Return, from the data below, each line that contains the word "necesitar".

#####

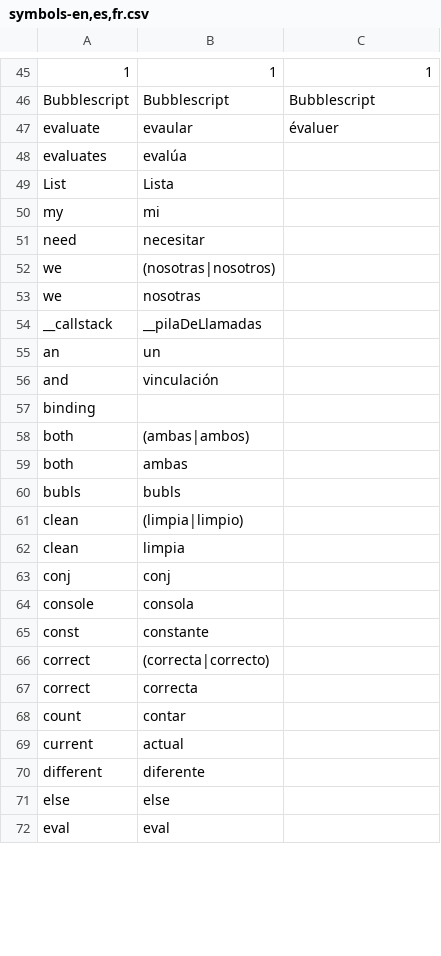
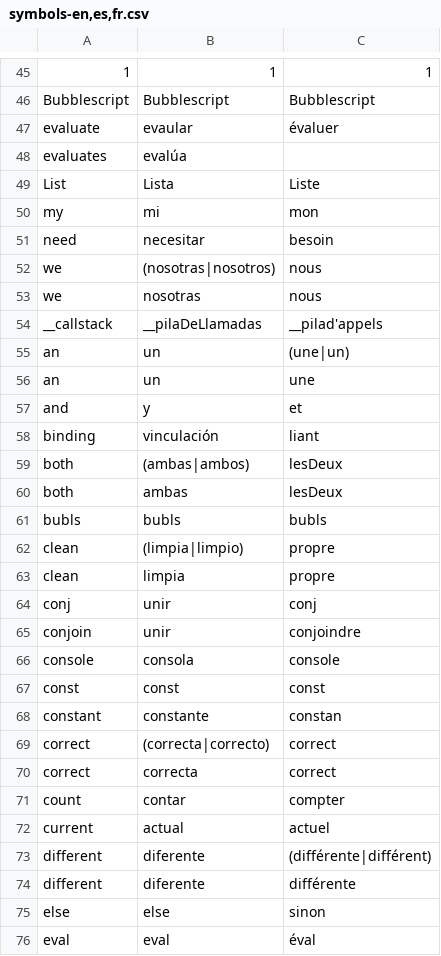
Before and after one commit to BuBbL3briGhT/BUbBL3sCriPt, a CSV file: symbols-en,es,fr.csv, drawn as a sheet; only a part is shown, gaps mark what is left out; the diff covers the shown part only.

Commit message:
. traductions de symboles

```diff
--- a/symbols-en,es,fr.csv
+++ b/symbols-en,es,fr.csv
@@ -48,25 +48,29 @@ evaluate,evaular,évaluer
 evaluates,evalúa
-List,Lista
-my,mi
-need,necesitar
-we,(nosotras|nosotros)
-we,nosotras
-__callstack,__pilaDeLlamadas,
-an,un
-and,vinculación
-binding,
-both,(ambas|ambos)
-both,ambas
-bubls,bubls
-clean,(limpia|limpio)
-clean,limpia
-conj,conj
-console,consola,
-const,constante
-correct,(correcta|correcto)
-correct,correcta
-count,contar
-current,actual
-different,diferente
-else,else
-eval,eval
+List,Lista,Liste
+my,mi,mon
+need,necesitar,besoin
+we,(nosotras|nosotros),nous
+we,nosotras,nous
+__callstack,__pilaDeLlamadas,__pilad'appels
+an,un,(une|un)
+an,un,une
+and,y,et
+binding,vinculación,liant
+both,(ambas|ambos),lesDeux
+both,ambas,lesDeux
+bubls,bubls,bubls
+clean,(limpia|limpio),propre
+clean,limpia,propre
+conj,unir,conj
+conjoin,unir,conjoindre
+console,consola,console
+const,const,const
+constant,constante,constan
+correct,(correcta|correcto),correct
+correct,correcta,correct
+count,contar,compter
+current,actual,actuel
+different,diferente,(différente|différent)
+different,diferente,différente
+else,else,sinon
+eval,eval,éval
```
Also changed, not shown: 15 edited cells elsewhere in this file.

#####

— Answer space —
-need,necesitar
+need,necesitar,besoin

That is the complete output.